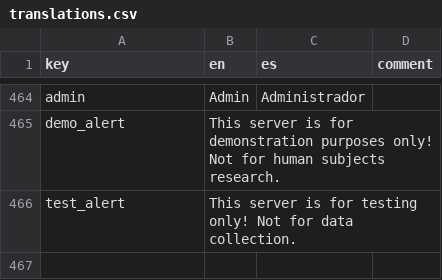
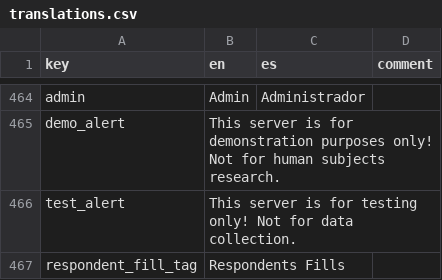
Before and after one commit to human-nature-lab/trellis-app, a CSV file: src/i18n/translations.csv, drawn as a sheet; only a part is shown, gaps mark what is left out.

Commit message:
adds a component Respondents Fills

```diff
--- a/src/i18n/translations.csv
+++ b/src/i18n/translations.csv
@@ -466 +466,2 @@ demo_alert,This server is for demonstration purposes only! Not for human subject
 test_alert,This server is for testing only! Not for data collection.,
+respondent_fill_tag,Respondents Fills,
```
Also changed, not shown: 2 other files.
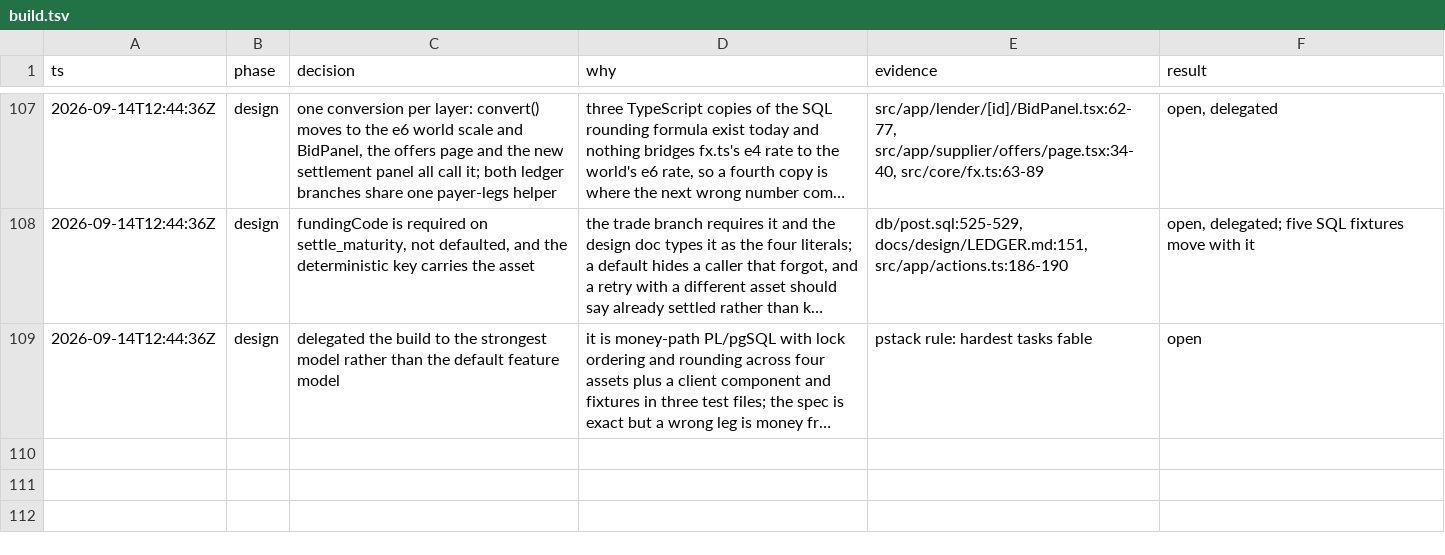
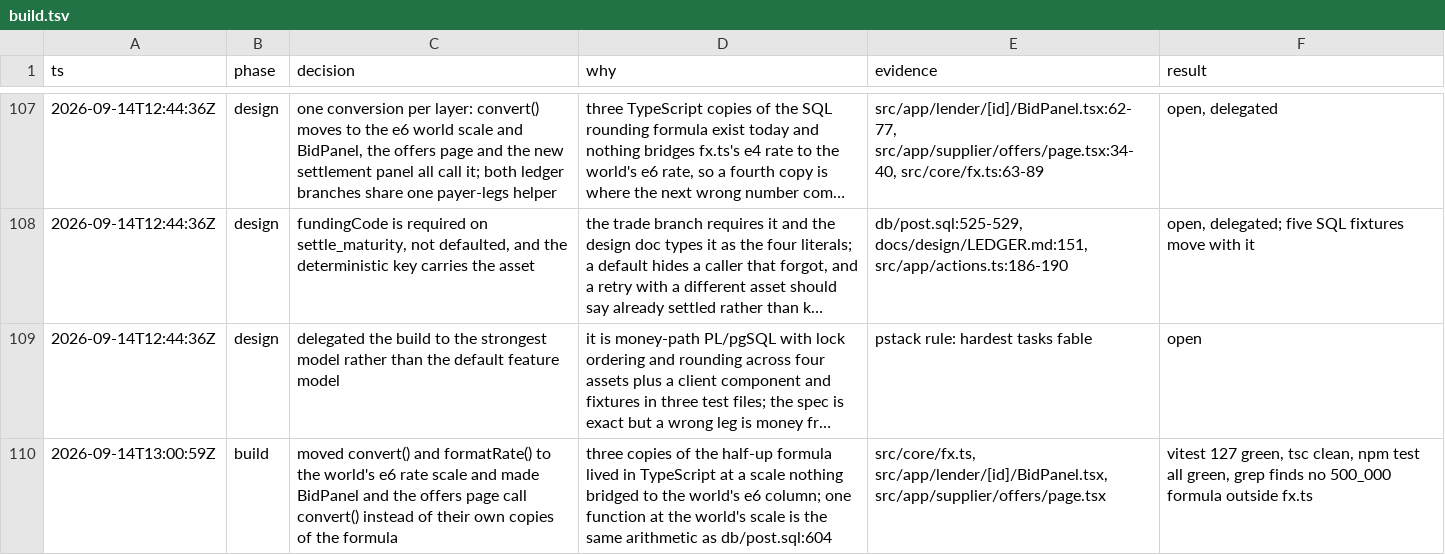
Before and after one commit to alcedo/SFF2026-Tokenised-Payables, a TSV file: .audit/build.tsv, drawn as a sheet; only a part is shown, gaps mark what is left out; long unchanged cells end in …; the diff names each change by its address in the sheet, - before the commit and + after, or states it on an @@ line.

```diff
--- a/.audit/build.tsv
+++ b/.audit/build.tsv
+row 110: 2026-09-14T13:00:59Z | build | moved convert() and formatRate() to the world's e6 rate scale and made BidPanel and the offers page call convert() instead of their own copies of the formula | three copies of the half-up formula lived in TypeScript at a scale nothing bridged to the world's e6 column; one function at the world's scale is the same arithmetic as db/post.sql:604 | src/core/fx.ts, src/app/lender/[id]/BidPanel.tsx, src/app/supplier/offers/page.tsx | vitest 127 green, tsc clean, npm test all green, grep finds no 500_000 formula outside fx.ts
```
Also changed, not shown: 4 other files.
• • •
Your task - Return each record exactly as given, excluding any image.

Answer space -
Before and after one commit to human-nature-lab/trellis-app, a CSV file: src/i18n/translations.csv, drawn as a sheet; only a part is shown, gaps mark what is left out.

Commit message:
adds a component Respondents Fills

```diff
--- a/src/i18n/translations.csv
+++ b/src/i18n/translations.csv
@@ -466 +466,2 @@ demo_alert,This server is for demonstration purposes only! Not for human subject
 test_alert,This server is for testing only! Not for data collection.,
+respondent_fill_tag,Respondents Fills,
```
Also changed, not shown: 2 other files.
Before and after one commit to alcedo/SFF2026-Tokenised-Payables, a TSV file: .audit/build.tsv, drawn as a sheet; only a part is shown, gaps mark what is left out; long unchanged cells end in …; the diff names each change by its address in the sheet, - before the commit and + after, or states it on an @@ line.

```diff
--- a/.audit/build.tsv
+++ b/.audit/build.tsv
+row 110: 2026-09-14T13:00:59Z | build | moved convert() and formatRate() to the world's e6 rate scale and made BidPanel and the offers page call convert() instead of their own copies of the formula | three copies of the half-up formula lived in TypeScript at a scale nothing bridged to the world's e6 column; one function at the world's scale is the same arithmetic as db/post.sql:604 | src/core/fx.ts, src/app/lender/[id]/BidPanel.tsx, src/app/supplier/offers/page.tsx | vitest 127 green, tsc clean, npm test all green, grep finds no 500_000 formula outside fx.ts
```
Also changed, not shown: 4 other files.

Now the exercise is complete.